Alizarin Crimson (No. 302)

Michael Harding's Alizarin Crimson artist's oil paint

 

 

 

 

 

Inorganic

Colour Index PR 83
Drying Speed Slow
Opacity Covering Transparent
Tint Power High
Lightfastness Good
Oil Content Linseed Oil, High
Toxic No
Conforms To ASTM D-4236

 

The oldest synthetic organic lake introduced in 1868. The only lake of the coal-tar lake range to have survived in use until the present. Other Lakes were found to be too impermanent for artistic use before the end of the 19th century. Alizarin is frowned upon by certain American authorities because its lightfastness (II-III on the ASTM scale), does not match that attained in the more recent organic red pigments. But its clarity and subtly beautiful bluish undertones are unique, since its introduction, portraitists have greatly prized its range of cool, rather smoky hues that are well suited for Caucasian flesh.

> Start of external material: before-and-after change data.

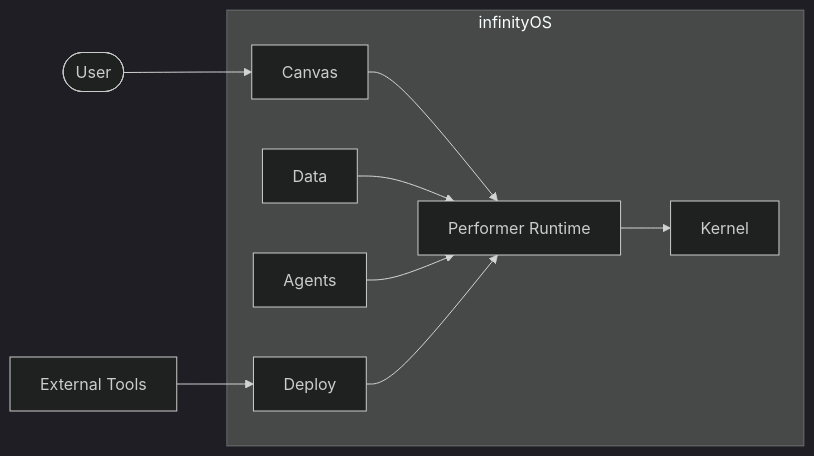
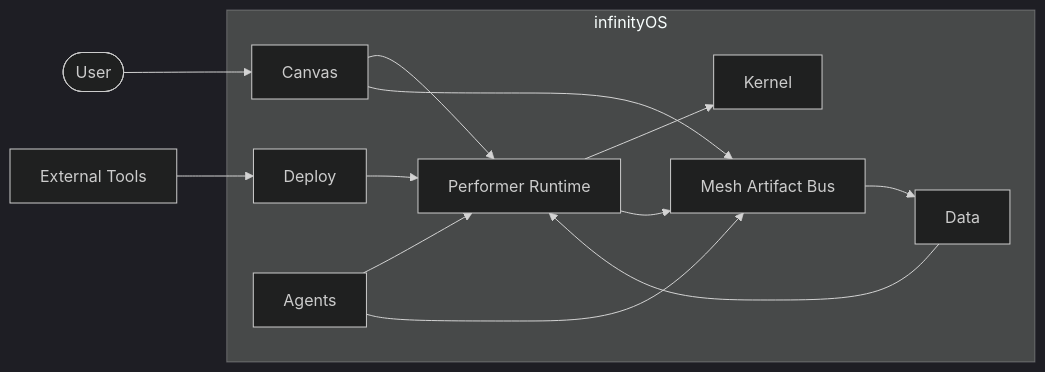
The first of 2 diagrams in AGENTS.md (somat3k/test-repository-infinity_OS), drawn with Mermaid (dark theme) before and after one commit. The commit also changed other lines of this file, not shown here.

Commit message:
Update AGENTS.md with new content

````diff
--- a/AGENTS.md
+++ b/AGENTS.md
@@ -34,12 +35,16 @@
 ```mermaid
 flowchart LR
   User([User]) --> Canvas
   External[External Tools] --> Deploy
   subgraph infinityOS
     Canvas --> Runtime[Performer Runtime]
     Data --> Runtime
     Agents --> Runtime
     Runtime --> Kernel
     Deploy --> Runtime
+    Runtime --> Mesh[Mesh Artifact Bus]
+    Agents --> Mesh
+    Canvas --> Mesh
+    Mesh --> Data
   end
 ```
````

If you have concerns using Alizarin Crimson, try mixing transparent oxide red with magenta for “look alike” oil paint or use Alizarin Claret.